Simply being exposed to things we're not familiar with – new objects or species of animals, for example – puts us in learning mode, new research has revealed, and makes us more ready to learn about the new thing later on.

Once we've encountered a new thing, our brains are able to capitalize on a period of brief learning later on to take in more knowledge about it. The new study should help scientists understand this kind of subconscious learning or latent learning.

Much of how we perceive different things in the world has to do with categorizing them, but the ways we learn these categories are often not explicit. For example, we learn that 'cat' and 'dog' are different categories mainly by being exposed to cats and dogs, rather than being sat down and taught the specifics.

In this study, the researchers wanted to find out more about how such incidental exposure contributes to us learning different categories.

"​We often observe new things out in the real world without a goal of learning about them," says psychologist Vladimir Sloutsky from Ohio State University.

"But we found that simply being exposed to them makes an impression in our mind and leads us to be ready to learn about them later."

The team ran five different experiments involving a total of 438 adult volunteers. Researchers used a custom computer game to expose the participants to unfamiliar fantastical creatures, which in some cases were split into two categories – categories similar to cats and dogs.

During the initial phase, the participants were instructed to react as quickly as possible to a creature jumping either to a red panel on the left side of the screen, or a blue panel on the right side. Unbeknownst to the participants, the side the creatures jumped to was always the same as their category, and there were a couple of different types of category structures.

While nobody figured out the 'secret' categories in this initial phase, it was clear from the results that people who'd been exposed to the creatures in the initial phase were able to learn the categories faster.

Later in the experiments, there was a period of explicit learning, in which the made-up categories – 'flurps' and 'jalets' – were revealed to those taking part. The teaching also involved explaining how to distinguish between creatures in the two categories (different colored tails and hands, for example).

TrioOfIllustrationsOfOddCreaturesExamples of the creatures used for the experiments. (Unger and Sloutsky, Psychol. Sci., 2022)

The volunteers exposed to pictures of 'flurps' and 'jalets' in advance were much faster in being able to grasp the differences between the creature categories, even though they weren't exposed to any kind of learning instructions during the initial phase.

"Participants who received early exposure to Category A and B creatures could become familiar with their different distributions of characteristics, such as that creatures with blue tails tended to have brown hands, and creatures with orange tails tended to have green hands," says psychologist Layla Unger from Ohio State University.

"Then when the explicit learning came, it was easier to attach a label to those distributions and form the categories."

In experiment five, the initial phase images were accompanied by one of two sounds assigned at random, and the participants had to respond to the sound rather than the picture – in other words, they didn't need to pay attention to the creature at all.

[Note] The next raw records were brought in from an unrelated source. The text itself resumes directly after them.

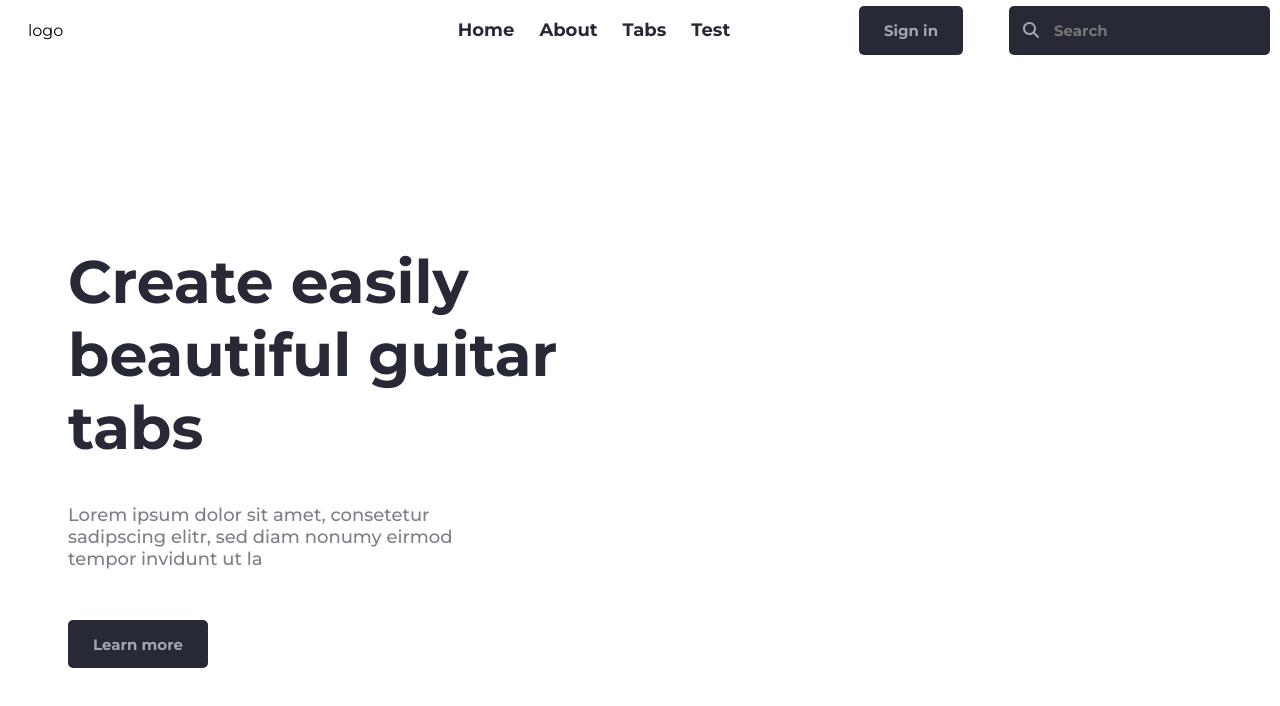
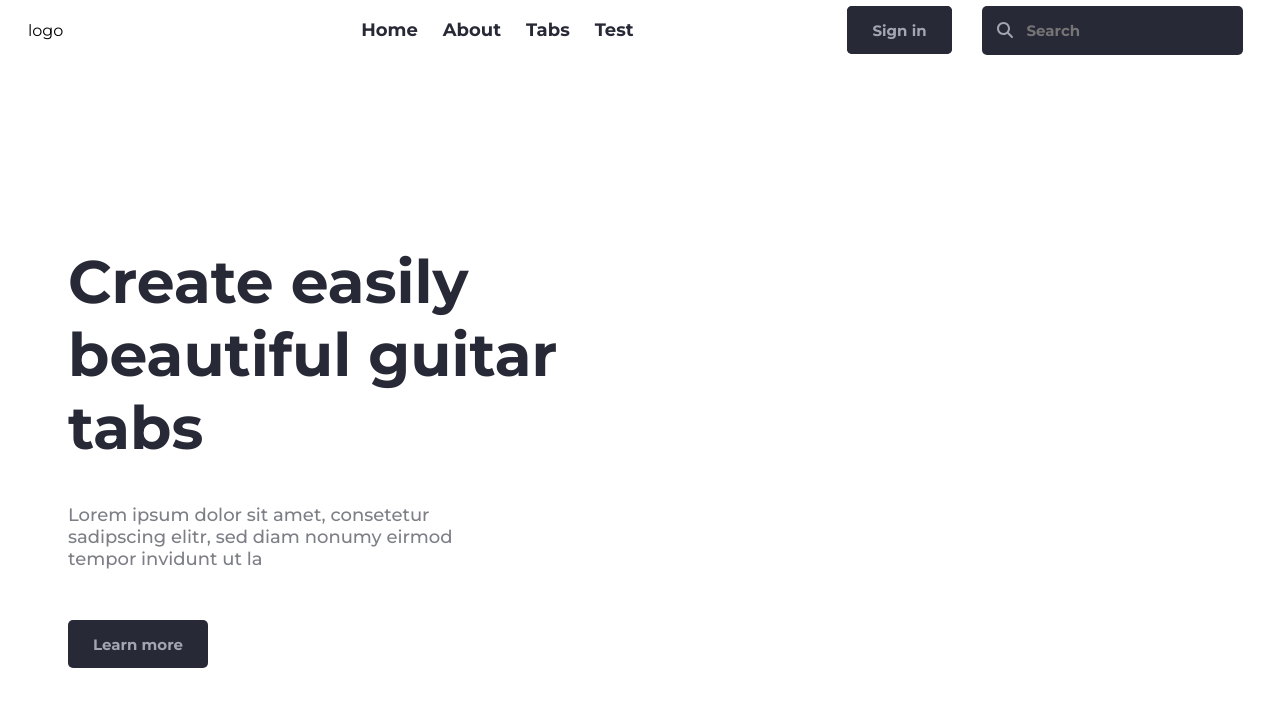
Before and after one commit to CactusNormal7/3b2-next, a Next.js app: page / in a window 1280 px wide. Shown: the top 706 px of the page. Built offline with nearby package versions, Linux system fonts and the light colour scheme; no server answers.

Commit message:
update buttons and searc style

```diff
--- a/src/components/NavAuthSection.tsx
+++ b/src/components/NavAuthSection.tsx
@@ -39,8 +39,10 @@ export function NavAuthSection() {
 
         {/*TODO (iconized button / input)  make a component for this*/}
         <form>
-          <FontAwesomeIcon icon={faMagnifyingGlass} className="search-icon"/>
-          <input id="navbar-input" className="basic-input" placeholder="Search"/>
+          <div className="input-container">
+            <FontAwesomeIcon icon={faMagnifyingGlass} className="search-icon"/>
+            <input id="navbar-input" className="basic-input" placeholder="Search"/>
+          </div>
         </form>
 
         {(isLoaded && !isLoading) ? (
--- a/src/components/Navbar.tsx
+++ b/src/components/Navbar.tsx
@@ -16,8 +16,10 @@ export default function Navbar() {
           <Link className="navbar-link" href="/">Tabs</Link>
           <Link className="navbar-link" href="/">Test</Link>
         </div>
+
         <NavAuthSection />
-      </section>
+
+     </section>
     </div>
   );
 }
--- a/src/styles/Navbar.scss
+++ b/src/styles/Navbar.scss
@@ -18,7 +18,6 @@
 
 #main-content {
   flex: 1;
-  //background-color: white;
   padding: 8px;
 }
 
@@ -51,13 +50,16 @@
 .nav-button-div {
   display: flex;
   flex-direction: row;
+  min-width: 450px;
+  align-items: center;
+  justify-content: center;
+  max-width: 500px;
   gap: 30px;
 }
 
 .nav-link-div {
-  position: absolute;
-  left: 45%;
-  transform: translateX(-50%);
+  // left: 45%;
+  padding-right: 13vw;
   display: flex;
   flex-direction: row;
   gap: 25px;
--- a/src/styles/globals.scss
+++ b/src/styles/globals.scss
@@ -1,4 +1,4 @@
-@import url('https://fonts.googleapis.com/css2?family=Montserrat:ital,wght@0,100..900;1,100..900&display=swap');
+@import url("https://fonts.googleapis.com/css2?family=Montserrat:ital,wght@0,100..900;1,100..900&display=swap");
 
 :root {
   --black: #272936;
@@ -14,11 +14,11 @@
 * {
   padding: 0px;
   margin: 0px;
-    font-family: 'Montserrat', sans-serif;
+  font-family: "Montserrat", sans-serif;
 }
 
 .basic-button {
-    padding: 10px 25px 10px 25px;
+  padding: 10px 25px;
   background-color: var(--black);
   border: 0px solid;
   font-size: 15px;
@@ -29,10 +29,37 @@
   transition: 0.14s ease;
   min-height: 48px;
   box-sizing: border-box;
+  position: relative;
 }
 
-.basic-button:hover {
-    padding: 10px 35px 10px 35px;
+.basic-button::after {
+  content: "";
+  position: absolute;
+  top: 0;
+  left: 0;
+  width: 100%;
+  height: 100%;
+  background-color: var(--black);
+  border-radius: 5px;
+  transition: 0.14s ease;
+  z-index: -1;
+}
+
+.basic-button:hover::after {
+  width: calc(100% + 20px);
+  left: -10px;
+}
+
+.basic-button:active {
+  transform: scale(0.8);
+  transition: transform 0.1s ease;
+}
+
+
+//TODO faire un component de l'input
+.input-container {
+  position: relative;
+  display: inline-block;
 }
 
 .basic-input {
@@ -53,20 +80,19 @@
   padding: 15px 35px 15px 35px;
 }
 
-.basic-button:active {
-    transform: scale(0.8);
-    transition: transform 0.1s ease;
-}
-
-//TODO (fix) icon color is strange when clicked, fix this
-.basic-input:active {
+.input-container:active {
   transition: transform 0.1s ease;
   transform: scale(0.9);
 }
 
 .search-icon {
+  position: absolute;
+  left: 15px;
+  top: 50%;
+  transform: translateY(-50%);
   color: var(--white);
-    transform: translateX(30px);
+  z-index: 20;
+  pointer-events: none;
 }
 
 // clerk style
```
Lines whose indentation alone changed are shown as unchanged.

Those volunteers who glimpsed 'flurps' and 'jalets' during the initial phase with sounds still did better in the learning phase, suggesting that a lot of what was being absorbed was done at a subconscious level. Simple exposure was enough to start learning.

"The exposure to the creatures left participants with some latent knowledge, but they weren't ready to tell the difference between the two categories. They had not learned yet, but they were ready to learn," explains Unger.

Studies of this type of latent learning are rare, and future studies could expand on the current analysis of adults to look at the process in infants and children too.

"It has been very difficult to diagnose when latent learning is occurring," says Sloutsky.

"But this research was able to differentiate between latent learning and what people learn during explicit teaching."

The research has been published in Psychological Science.